*Work task*. Please copy out the entries below exactly, beginning with the line that contains "Real processes: a" and ending with the line that contains "-30,3 +30,11 @@", and include nothing outside that span.

*Data excerpts*.
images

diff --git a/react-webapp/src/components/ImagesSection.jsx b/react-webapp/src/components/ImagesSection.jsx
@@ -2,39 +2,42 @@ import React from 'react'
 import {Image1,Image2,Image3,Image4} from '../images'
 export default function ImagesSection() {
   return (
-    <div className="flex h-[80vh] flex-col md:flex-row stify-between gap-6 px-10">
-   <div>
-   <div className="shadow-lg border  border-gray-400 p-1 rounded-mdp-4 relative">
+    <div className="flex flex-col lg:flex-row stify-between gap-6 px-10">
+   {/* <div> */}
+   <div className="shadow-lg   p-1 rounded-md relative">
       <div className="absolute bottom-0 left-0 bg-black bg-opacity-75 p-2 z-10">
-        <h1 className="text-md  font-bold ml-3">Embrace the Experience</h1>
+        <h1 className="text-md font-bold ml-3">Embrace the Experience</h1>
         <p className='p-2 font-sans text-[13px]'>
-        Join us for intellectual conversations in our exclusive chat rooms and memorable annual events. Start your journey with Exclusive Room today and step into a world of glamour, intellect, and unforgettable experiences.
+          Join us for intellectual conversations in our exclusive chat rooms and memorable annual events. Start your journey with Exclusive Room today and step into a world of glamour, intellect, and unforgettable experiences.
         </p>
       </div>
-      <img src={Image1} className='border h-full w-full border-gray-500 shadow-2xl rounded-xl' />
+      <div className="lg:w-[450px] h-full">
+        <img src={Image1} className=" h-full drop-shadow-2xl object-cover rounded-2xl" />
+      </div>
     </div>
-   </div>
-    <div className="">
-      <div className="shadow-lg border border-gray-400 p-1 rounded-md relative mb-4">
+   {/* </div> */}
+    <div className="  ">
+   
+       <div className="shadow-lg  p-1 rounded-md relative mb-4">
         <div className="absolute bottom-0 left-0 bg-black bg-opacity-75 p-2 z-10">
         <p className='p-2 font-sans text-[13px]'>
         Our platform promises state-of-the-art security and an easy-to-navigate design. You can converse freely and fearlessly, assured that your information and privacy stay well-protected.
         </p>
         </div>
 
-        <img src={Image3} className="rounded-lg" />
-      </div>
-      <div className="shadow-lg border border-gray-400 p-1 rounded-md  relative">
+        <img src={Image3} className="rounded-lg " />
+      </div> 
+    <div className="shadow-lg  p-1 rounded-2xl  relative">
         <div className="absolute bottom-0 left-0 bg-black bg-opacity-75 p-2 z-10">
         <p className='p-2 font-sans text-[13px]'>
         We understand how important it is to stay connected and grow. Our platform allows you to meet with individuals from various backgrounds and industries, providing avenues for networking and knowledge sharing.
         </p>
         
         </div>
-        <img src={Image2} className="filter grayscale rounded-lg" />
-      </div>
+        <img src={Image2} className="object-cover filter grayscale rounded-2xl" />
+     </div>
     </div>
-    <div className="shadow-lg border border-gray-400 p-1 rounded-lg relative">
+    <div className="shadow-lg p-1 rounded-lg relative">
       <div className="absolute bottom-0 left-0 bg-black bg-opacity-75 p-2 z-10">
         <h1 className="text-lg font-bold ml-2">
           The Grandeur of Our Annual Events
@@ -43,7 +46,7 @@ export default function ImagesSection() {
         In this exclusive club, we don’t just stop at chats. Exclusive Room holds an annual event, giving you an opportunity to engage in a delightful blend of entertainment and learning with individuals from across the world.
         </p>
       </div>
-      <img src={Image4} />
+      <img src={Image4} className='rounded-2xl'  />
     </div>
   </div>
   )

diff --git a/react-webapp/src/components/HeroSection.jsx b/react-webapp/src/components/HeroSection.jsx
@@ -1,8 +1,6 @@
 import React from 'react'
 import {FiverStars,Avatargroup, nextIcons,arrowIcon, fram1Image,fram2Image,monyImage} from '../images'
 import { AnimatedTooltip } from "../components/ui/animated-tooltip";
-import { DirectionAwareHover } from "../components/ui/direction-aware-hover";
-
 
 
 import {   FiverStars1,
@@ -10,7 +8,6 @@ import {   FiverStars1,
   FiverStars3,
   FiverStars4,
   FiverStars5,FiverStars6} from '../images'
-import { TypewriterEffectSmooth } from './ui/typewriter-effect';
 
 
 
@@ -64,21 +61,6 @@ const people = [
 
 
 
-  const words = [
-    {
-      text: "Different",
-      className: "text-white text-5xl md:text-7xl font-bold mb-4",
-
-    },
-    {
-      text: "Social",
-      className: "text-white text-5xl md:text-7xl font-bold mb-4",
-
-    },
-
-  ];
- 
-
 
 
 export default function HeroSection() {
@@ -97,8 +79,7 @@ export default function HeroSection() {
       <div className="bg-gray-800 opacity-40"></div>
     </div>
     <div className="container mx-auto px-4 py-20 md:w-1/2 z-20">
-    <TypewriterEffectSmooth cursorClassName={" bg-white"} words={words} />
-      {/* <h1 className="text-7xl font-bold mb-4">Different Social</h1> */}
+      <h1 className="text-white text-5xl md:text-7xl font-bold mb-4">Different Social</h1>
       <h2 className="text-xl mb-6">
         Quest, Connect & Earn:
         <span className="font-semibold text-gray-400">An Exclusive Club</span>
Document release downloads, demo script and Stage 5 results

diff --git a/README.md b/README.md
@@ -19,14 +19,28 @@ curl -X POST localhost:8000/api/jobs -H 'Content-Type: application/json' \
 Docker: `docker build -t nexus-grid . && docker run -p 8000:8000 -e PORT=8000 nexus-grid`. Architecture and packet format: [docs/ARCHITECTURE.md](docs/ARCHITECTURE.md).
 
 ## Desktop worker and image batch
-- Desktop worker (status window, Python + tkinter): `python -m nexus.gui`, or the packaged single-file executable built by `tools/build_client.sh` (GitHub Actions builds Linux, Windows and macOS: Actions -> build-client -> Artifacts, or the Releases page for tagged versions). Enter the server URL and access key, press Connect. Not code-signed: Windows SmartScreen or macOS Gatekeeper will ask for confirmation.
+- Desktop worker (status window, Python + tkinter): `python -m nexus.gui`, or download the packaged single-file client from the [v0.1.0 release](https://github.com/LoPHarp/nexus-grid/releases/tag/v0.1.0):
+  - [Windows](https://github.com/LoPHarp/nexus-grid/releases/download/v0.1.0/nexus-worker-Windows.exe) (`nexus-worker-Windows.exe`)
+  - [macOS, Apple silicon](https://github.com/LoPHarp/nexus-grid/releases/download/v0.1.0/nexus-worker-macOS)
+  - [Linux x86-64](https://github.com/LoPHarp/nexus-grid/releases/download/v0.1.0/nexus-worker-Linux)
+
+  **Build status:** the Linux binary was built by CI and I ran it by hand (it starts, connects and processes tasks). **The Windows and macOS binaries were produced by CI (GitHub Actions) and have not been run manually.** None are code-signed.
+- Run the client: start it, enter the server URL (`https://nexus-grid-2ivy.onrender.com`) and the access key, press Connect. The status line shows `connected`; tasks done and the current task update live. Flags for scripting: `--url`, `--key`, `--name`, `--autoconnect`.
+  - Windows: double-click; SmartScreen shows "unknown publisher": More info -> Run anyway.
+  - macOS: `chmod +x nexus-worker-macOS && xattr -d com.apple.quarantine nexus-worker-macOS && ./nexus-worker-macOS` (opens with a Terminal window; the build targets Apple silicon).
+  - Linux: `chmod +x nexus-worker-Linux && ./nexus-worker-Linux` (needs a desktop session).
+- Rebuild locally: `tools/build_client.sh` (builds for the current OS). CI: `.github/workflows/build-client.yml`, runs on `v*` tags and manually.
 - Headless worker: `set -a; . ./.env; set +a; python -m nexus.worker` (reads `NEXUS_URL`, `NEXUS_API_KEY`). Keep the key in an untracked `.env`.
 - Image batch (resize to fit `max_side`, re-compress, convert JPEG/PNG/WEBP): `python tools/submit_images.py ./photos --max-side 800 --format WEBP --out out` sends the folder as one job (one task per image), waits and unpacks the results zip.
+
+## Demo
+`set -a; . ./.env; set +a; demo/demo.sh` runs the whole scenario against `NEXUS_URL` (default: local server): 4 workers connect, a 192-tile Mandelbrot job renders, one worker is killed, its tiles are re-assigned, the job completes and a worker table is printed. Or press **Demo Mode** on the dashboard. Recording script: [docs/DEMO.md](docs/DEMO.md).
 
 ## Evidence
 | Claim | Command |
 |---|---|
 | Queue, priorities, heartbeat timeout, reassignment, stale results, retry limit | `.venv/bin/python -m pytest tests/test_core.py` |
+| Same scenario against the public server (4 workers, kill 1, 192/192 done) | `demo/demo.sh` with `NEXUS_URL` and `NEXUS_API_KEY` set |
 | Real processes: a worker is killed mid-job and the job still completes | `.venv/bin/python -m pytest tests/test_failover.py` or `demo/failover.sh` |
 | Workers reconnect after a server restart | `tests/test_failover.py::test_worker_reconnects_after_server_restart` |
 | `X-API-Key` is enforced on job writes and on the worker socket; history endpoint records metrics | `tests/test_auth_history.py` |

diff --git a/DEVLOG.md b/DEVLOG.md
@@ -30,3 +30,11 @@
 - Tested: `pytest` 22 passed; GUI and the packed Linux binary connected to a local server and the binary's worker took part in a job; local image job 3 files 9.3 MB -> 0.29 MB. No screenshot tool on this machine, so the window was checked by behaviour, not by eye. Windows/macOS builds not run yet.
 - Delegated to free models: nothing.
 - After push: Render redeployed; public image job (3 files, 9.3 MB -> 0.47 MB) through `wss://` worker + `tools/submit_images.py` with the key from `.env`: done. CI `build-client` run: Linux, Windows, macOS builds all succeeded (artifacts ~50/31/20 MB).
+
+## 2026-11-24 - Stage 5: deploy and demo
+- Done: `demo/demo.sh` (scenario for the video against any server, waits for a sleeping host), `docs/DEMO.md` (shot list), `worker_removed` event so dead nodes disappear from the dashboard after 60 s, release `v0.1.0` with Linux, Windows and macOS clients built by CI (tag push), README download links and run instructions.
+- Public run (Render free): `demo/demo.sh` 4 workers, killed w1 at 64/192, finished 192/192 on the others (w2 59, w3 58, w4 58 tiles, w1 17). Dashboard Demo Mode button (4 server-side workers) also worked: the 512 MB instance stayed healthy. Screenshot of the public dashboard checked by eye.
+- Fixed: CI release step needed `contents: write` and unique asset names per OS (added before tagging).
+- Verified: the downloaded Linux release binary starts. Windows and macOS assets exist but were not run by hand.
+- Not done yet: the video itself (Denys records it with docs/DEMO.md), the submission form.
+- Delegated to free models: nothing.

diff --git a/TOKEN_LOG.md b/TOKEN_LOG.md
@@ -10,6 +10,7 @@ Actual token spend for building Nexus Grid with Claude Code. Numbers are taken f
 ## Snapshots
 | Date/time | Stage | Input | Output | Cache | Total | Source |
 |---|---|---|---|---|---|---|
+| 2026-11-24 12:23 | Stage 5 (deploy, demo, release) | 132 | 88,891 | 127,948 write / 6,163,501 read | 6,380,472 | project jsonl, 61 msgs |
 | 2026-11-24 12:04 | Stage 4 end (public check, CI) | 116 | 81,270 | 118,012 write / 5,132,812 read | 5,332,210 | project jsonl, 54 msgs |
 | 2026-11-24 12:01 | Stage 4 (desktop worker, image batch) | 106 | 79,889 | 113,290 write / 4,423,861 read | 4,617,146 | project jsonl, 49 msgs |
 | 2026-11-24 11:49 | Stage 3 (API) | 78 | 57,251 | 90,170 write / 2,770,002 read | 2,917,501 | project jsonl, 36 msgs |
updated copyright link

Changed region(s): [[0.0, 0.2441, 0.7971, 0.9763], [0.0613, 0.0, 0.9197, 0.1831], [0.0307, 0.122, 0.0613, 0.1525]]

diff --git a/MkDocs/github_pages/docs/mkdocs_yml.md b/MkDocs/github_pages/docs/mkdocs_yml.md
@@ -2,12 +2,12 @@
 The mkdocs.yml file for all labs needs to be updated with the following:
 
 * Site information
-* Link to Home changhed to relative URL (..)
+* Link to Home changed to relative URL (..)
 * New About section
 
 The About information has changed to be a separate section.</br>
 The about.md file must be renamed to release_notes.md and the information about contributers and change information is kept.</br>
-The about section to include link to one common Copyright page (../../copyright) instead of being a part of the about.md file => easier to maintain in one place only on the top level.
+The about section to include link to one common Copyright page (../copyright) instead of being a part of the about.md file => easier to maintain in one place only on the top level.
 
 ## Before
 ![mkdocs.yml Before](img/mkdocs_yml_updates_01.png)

*Task result*.
 | Real processes: a worker is killed mid-job and the job still completes | `.venv/bin/python -m pytest tests/test_failover.py` or `demo/failover.sh` |
 | Workers reconnect after a server restart | `tests/test_failover.py::test_worker_reconnects_after_server_restart` |
 | `X-API-Key` is enforced on job writes and on the worker socket; history endpoint records metrics | `tests/test_auth_history.py` |

diff --git a/DEVLOG.md b/DEVLOG.md
@@ -30,3 +30,11 @@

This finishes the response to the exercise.